Accepting PhD Students

PhD projects

Advanced X-ray scattering of hybrid metal-halide perovskites, Organic electrochemical transistors, Device physics of high efficiency polymer solar cells


Research activity per year

Personal profile


Chris McNeill is a Professor of Materials Science and Engineering. He graduated with a PhD in experimental physics from the University of Newcastle and then spent nearly 6 years at the University of Cambridge where he was an EPSRC Advanced Research Fellow. He returned to Australia to Monash University in 2011 supported by an ARC Future Fellowship and veski innovation fellowship. Since joining Monash University in 2011 he has been promoted to Associate Professor (2014) and Full Professor (2018). He is also a Fellow of both the Institute of Physics (UK) and the Australian Institute of Physics. His research interests include organic semiconductors, perovskite solar cells and synchrotron science. He is particularly interested in the intersection between the device physics and microstructure of solution-processed semiconductor devices and has expertise in a range of synchrotron X-ray techniques. He has graduated over 10 PhD students as primary supervisor and was awarded the Dean’s Award for Excellence in Postgraduate Supervision in 2018.

Expertise related to UN Sustainable Development Goals

In 2015, UN member states agreed to 17 global Sustainable Development Goals (SDGs) to end poverty, protect the planet and ensure prosperity for all. This person’s work contributes towards the following SDG(s):

  • SDG 3 - Good Health and Well-being
  • SDG 7 - Affordable and Clean Energy

Research area keywords

  • Conjugated Polymers
  • Device Physics
  • Organic Field-Effect Transistors
  • Organic Semiconductors
  • Polymer Solar Cells
  • Synchrotron Radiation
  • X-Ray Microscopy
  • Photovoltaics
  • Perovskite Solar Cells
  • X-ray scattering
  • Polymer Science

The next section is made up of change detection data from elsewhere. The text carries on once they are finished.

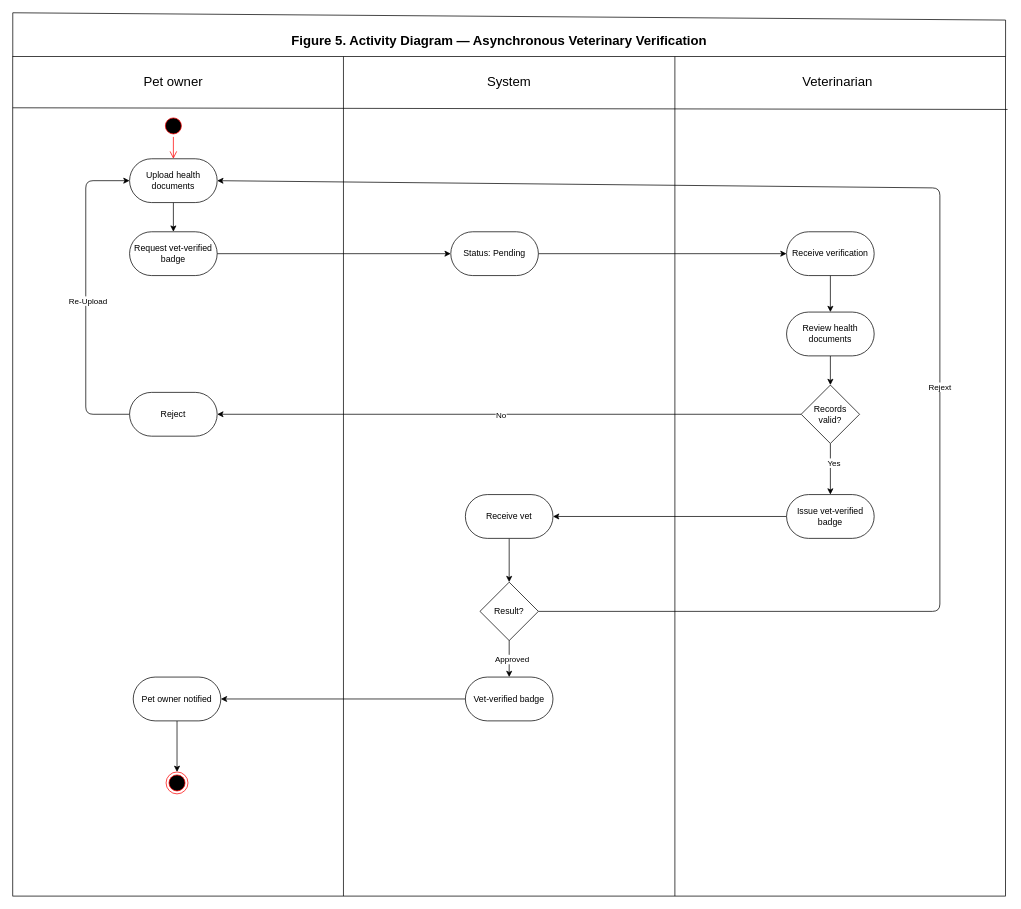
The draw.io diagram ActivityDiagram_Figure5_USALLA.drawio in Chels013/Breedr-Diagrams, before the edit. Source tidied: cells renumbered, new cells numbered last; positions are measured from the earlier drawing's top-left corner, leaving out a move shared by most shapes. Both pictures are drawn from the tidied source at 73%, with x=0, y=0 at pixel (12, 12).
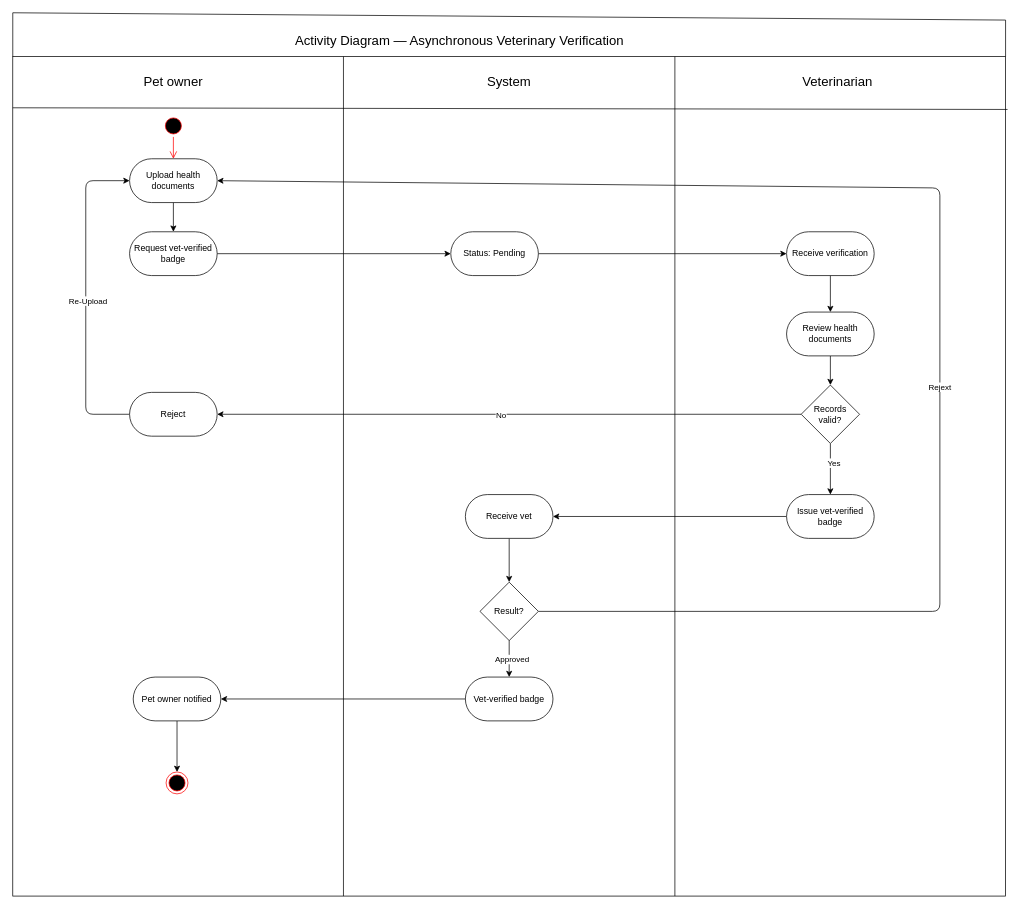
After the change.

Commit message (it also covers changes not shown here):
Renaming Activity Diagrams

The edit, as a diff of the source:
```diff
@@
-    <mxCell id="41" value="&lt;p&gt;&lt;font style=&quot;font-size: 18px;&quot;&gt;&lt;b style=&quot;&quot;&gt;Figure 5. Activity Diagram — Asynchronous Veterinary Verification&amp;nbsp;&lt;/b&gt;&lt;/font&gt;&lt;/p&gt;" style="text;whiteSpace=wrap;html=1;" parent="1" vertex="1">
+    <mxCell id="41" value="&lt;p&gt;&lt;font style=&quot;font-size: 18px;&quot;&gt;&amp;nbsp;Activity Diagram — Asynchronous Veterinary Verification&amp;nbsp;&lt;/font&gt;&lt;/p&gt;" style="text;whiteSpace=wrap;html=1;" parent="1" vertex="1">
       <mxGeometry x="380" y="10" width="600" height="80" as="geometry" />
     </mxCell>
```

Collaborations and top research areas from the last five years

Recent external collaboration on country/territory level. Dive into details by clicking on the dots or